Paragon to Develop Aerobot for Exploring Venus, System for Collecting Ice on Moon with NASA Funding

by Douglas Messier
Managing Editor

Paragon Space Development Corporation will continue development of an aerobot for exploring Venus form the air and a system to extract ice from the lunar regolith with the help of a pair of NASA Small Business Innovation Research (SBIR) Phase II awards.

The Mechanical-compression Aerobot for extended Range Venus ExpLoration (MARVEL) would be an autonomous robotic balloon vehicle capable of carrying scientific payloads through the Venusian atmosphere. Paragon has teamed with Thin Red Line Aerospace to develop MARVEL.


NASA Selects Paragon Space Development to Develop Advanced Cryogenic Tank

Paragon Space Development Corp. will continue to develop a new tank designed to better store cryogenic propellants with the help of funding from NASA.

The space agency selected Paragon’s ellipsoidal propellant tank (EPT) for continued funding under the Small Business Innovation Research (SBIR) program.

The phase II award is worth up to $750,000 over two years. NASA funded the project under a smaller phase I award.


NASA Selects Paragon’s In-space Fuel Depot Tech for SBIR Phase I Award

TUCSON, Ariz, May 03, 2016 (Pargon SDC PR) – Paragon Space Development Corporation® (Paragon) and partner Thin Red Line Aerospace (TRLA) received a Phase I Small Business Innovation Research (SBIR) award from NASA to provide a unique solution that will extend the life of cryogenic upper stage rockets.

The useful life of a standard upper stage is no more than a few hours. The thermally isolating structure is a key piece to allowing systems to operate for weeks or months on orbit, giving upper stage platforms additional flexibility for payload maneuvering and deployment timing as well as direct use of upper stages for commercial and scientific use.


Paragon Wins NASA SBIR Phase II Contract for Improved In-Space Transportation

paragonsdcTUCSON, Ariz., March 21, 2016 (Paragon PR) – Paragon Space Development Corporation® (Paragon) and partner Thin Red Line Aerospace (TRLA) received a Phase II Small Business Innovation Research (SBIR) award from NASA to advance their Cryogenic Encapsulating Launch Shroud and Insulated Upper Stage (CELSIUS) technology. The Phase II effort will design and test a novel, high performance, inflatable system to address the agency’s near-term needs as well as provide a resource for future exploration missions to the moon, Mars, and deep space.

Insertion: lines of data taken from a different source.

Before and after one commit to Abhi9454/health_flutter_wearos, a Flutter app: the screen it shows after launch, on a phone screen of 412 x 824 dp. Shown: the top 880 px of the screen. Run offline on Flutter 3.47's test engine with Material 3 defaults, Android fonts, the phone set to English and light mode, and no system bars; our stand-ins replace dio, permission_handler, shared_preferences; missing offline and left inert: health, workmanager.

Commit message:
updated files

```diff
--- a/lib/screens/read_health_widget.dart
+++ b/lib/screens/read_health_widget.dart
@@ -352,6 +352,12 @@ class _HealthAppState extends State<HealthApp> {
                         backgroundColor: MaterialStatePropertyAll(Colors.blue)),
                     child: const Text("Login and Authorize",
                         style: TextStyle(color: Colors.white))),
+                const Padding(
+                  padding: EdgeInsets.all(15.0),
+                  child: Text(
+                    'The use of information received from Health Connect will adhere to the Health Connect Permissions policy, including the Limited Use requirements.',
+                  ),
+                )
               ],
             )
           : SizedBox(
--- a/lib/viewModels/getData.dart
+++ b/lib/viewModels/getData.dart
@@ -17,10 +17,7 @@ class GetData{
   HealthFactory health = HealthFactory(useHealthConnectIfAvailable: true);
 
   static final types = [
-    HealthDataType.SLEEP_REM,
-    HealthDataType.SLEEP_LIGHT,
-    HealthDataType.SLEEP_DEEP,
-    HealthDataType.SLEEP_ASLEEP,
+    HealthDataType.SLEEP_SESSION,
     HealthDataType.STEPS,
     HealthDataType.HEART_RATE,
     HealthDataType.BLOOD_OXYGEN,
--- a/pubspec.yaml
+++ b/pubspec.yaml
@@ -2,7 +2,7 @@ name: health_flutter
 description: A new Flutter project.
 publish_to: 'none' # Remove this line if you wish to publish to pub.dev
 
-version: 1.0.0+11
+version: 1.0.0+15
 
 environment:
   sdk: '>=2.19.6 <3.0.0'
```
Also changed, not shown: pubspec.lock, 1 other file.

NASA Selects Paragon for SBIR Phase I Award to Develop Inflatable Shroud

paragonsdcParagon Space Development Corporation has been selected for a NASA contract to begin development work on an inflatable insulating shroud for large cryogenic fuel tanks.

The work would be done with partner Thin Red Line Aerospace under a NASA Small Business Innovation Research (SBIR) Phase I contract. The award is worth a maximum of  $125,000 for a feasibility study lasting six months.

“Successful development results in a low risk, low mass, shroud solution that can be applied to nearly any mission and is especially useful in support of soft or hard sided habitation modules or propellant tanks, including cryogens, to protect them from the thermal and MMOD environments of space,” according to the proposal.


Paragon SDC to Develop Inflatable Space Habitat with NASA SBIR Award

paragonsdcNASA has selected Paragon Space Development Corporation of Tucson for two Small Business Innovation Research (SBIR) Phase I awards to develop technologies for inflatable space habitats and the regeneration of oxygen for crews on their way to the moon and Mars.

“Paragon Space Development Corp (Paragon) and Thin Red Line Aerospace proposes to explore the utilization of inflatable structures by designing a habitation module as an integrated, all-fabric inflatable structural architecture, rather than modifying rigid space structural designs with an inflatable envelope,” according to the proposal summary. “Paragon and TRLA have developed several concepts with the potential to eliminate the need for hard-material support structure within an inflated habitat.”